This is a dispute with a difference, however. Almost invariably, when a labor disagreement leads an orchestra to cancel concerts, it is because the musicians have gone on strike; this time, management has locked out the players even though they were willing to continue performing.
"They [the musicians] did not go on strike," Jacksonville Symphony Association executive director Alan Hopper told the city's Financial News & Daily Record. "We are not locking the doors. We have suspended operations and pay."
Yet when the orchestra's musician's showed up last Tuesday afternoon (Nov. 13) for a scheduled rehearsal, they were not allowed into the building and the performances for which they were to rehearse had already been called off, according to the city's main daily newspaper, the Florida Times-Union.
The Jacksonville Symphony's previous contract with its players expired in August, though the musicians continued to perform under the old agreement and had evidently made no threats of walking out.
Management had presented what it said was its final offer to the musicians on Monday (Nov. 12). The five-year contract proposal included no pay raises for the first two years (with annual increases of 2.04%, 2.42% and 3.07% thereafter), a cut in management's pension contributions from the current 7% of salary to 3%, a reduction by half in paid personal leave (eight days to four, increasing to six in the final two years), elimination of extra pay for playing and maintaining a second instrument (e.g., flute and piccolo or bassoon and contrabassoon), and a sharp reduction in guaranteed days for part-time musicians.
The musicians' union — which had proposed a three-year contract to allow the Symphony administration and board time to stabilize the organization's finances — rejected management's offer, objecting in particular to the cuts in pension contributions and guaranteed work for part-timers. Union spokesperson Kevin Casseday told the Times-Union that the management proposal could reduce the annual compensation of some part-time players from $30,000 to less than $9,000.
The Jacksonville Symphony has 52 full-time musicians and roughly 15 part-timers. Base salary for the full-timers is $38,036, with the average being $43,660. Their season is 37 weeks annually, with 20 hours of rehearsals and performances per week.
Jim Van Vleck, chairman of the Symphony Association's board of directors, told the Times-Union that the orchestra has accumulated a debt of $3 million and run deficits in eight of the past ten years. In addition, this year the city of Jacksonville reduced its annual support for the orchestra by almost one-quarter, and other government funding is thought to be at risk as well.
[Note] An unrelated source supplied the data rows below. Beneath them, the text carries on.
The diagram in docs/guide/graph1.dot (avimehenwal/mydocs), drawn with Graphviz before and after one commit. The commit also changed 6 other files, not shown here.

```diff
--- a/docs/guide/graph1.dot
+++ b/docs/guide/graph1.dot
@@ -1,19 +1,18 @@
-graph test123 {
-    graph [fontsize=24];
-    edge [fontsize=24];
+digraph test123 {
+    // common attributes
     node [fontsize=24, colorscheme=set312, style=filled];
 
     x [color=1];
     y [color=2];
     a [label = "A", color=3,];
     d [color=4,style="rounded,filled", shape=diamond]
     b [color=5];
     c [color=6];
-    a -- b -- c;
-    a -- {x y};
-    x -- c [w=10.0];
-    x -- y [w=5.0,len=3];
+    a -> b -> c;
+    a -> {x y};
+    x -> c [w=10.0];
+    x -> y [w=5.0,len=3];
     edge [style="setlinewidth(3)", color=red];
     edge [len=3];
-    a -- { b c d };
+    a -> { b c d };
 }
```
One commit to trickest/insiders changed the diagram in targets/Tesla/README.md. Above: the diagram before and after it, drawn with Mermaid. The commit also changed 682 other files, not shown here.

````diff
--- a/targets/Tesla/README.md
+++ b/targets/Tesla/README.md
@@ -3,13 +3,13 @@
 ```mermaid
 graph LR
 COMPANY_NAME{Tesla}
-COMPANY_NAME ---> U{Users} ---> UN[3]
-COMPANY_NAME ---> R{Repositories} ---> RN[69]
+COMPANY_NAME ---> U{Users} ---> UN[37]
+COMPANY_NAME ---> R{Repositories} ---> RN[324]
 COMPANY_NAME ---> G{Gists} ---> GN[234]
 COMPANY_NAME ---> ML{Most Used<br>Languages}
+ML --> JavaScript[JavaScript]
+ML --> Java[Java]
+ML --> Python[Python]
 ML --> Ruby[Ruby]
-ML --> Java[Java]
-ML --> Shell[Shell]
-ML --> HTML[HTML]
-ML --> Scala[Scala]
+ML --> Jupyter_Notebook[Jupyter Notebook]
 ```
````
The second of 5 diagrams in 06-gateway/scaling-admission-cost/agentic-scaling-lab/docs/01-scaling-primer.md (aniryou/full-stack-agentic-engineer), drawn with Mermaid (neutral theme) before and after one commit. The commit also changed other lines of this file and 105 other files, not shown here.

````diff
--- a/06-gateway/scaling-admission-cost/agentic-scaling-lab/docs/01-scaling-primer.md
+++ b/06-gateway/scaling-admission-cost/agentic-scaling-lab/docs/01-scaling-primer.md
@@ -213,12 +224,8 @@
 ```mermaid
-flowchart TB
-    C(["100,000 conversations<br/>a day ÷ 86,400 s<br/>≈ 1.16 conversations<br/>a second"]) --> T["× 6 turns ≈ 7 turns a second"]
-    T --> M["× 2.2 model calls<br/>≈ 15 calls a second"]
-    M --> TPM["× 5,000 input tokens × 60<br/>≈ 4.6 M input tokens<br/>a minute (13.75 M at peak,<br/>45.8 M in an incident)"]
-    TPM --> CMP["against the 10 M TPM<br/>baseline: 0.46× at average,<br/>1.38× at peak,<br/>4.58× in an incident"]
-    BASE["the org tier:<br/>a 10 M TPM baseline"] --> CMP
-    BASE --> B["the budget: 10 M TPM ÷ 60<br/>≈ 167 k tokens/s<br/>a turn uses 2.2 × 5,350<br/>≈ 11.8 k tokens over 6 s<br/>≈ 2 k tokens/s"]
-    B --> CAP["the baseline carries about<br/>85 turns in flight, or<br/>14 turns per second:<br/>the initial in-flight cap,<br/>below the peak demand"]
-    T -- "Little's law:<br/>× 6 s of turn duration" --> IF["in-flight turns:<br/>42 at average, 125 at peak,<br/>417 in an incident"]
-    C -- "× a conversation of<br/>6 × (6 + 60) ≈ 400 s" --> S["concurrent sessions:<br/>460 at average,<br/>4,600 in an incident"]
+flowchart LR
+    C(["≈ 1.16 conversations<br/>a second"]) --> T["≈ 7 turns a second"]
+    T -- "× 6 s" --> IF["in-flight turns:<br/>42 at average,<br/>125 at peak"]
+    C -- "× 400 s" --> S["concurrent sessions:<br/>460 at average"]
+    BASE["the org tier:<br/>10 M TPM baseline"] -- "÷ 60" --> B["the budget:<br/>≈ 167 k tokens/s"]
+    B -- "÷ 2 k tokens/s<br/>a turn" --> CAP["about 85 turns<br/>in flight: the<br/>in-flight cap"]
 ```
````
"We are trying to build a model based on predictable revenue and not based on expenses," executive director Hopper told the Financial News & Daily Record. "We can't base our ongoing budget on expenses."
"We can't commit to growth in a contract that we can't meet," he added to the Times-Union.
Casseday, the union spokesperson, pointed out that the Jacksonville area has grown considerably in recent years and suggests that the orchestra's administration and board should ramp up fundraising. "We feel the capacity of the Jacksonville area has grown so much," he told the Financial News, "we shouldn't be going backwards."
Board chairman Van Vleck, who is a former International Senior Vice President of the Mead Corporation, told the Times-Union, "I really do respect our musicians, but there's something about a 37-week year and 20 hours a week that doesn't seem too onerous."
The Jacksonville Symphony's next scheduled performances — "Music of the Eagles" next Sunday (Nov. 25), a classical subscription program Nov. 29-Dec. 1, and the annual presentation of The Nutcracker Dec. 7-9 — have not yet been cancelled. Hopper said that Nutcracker would go on with recorded music if the contract issued had not been settled by then. The Music Man has been rescheduled for the weekend after Memorial Day.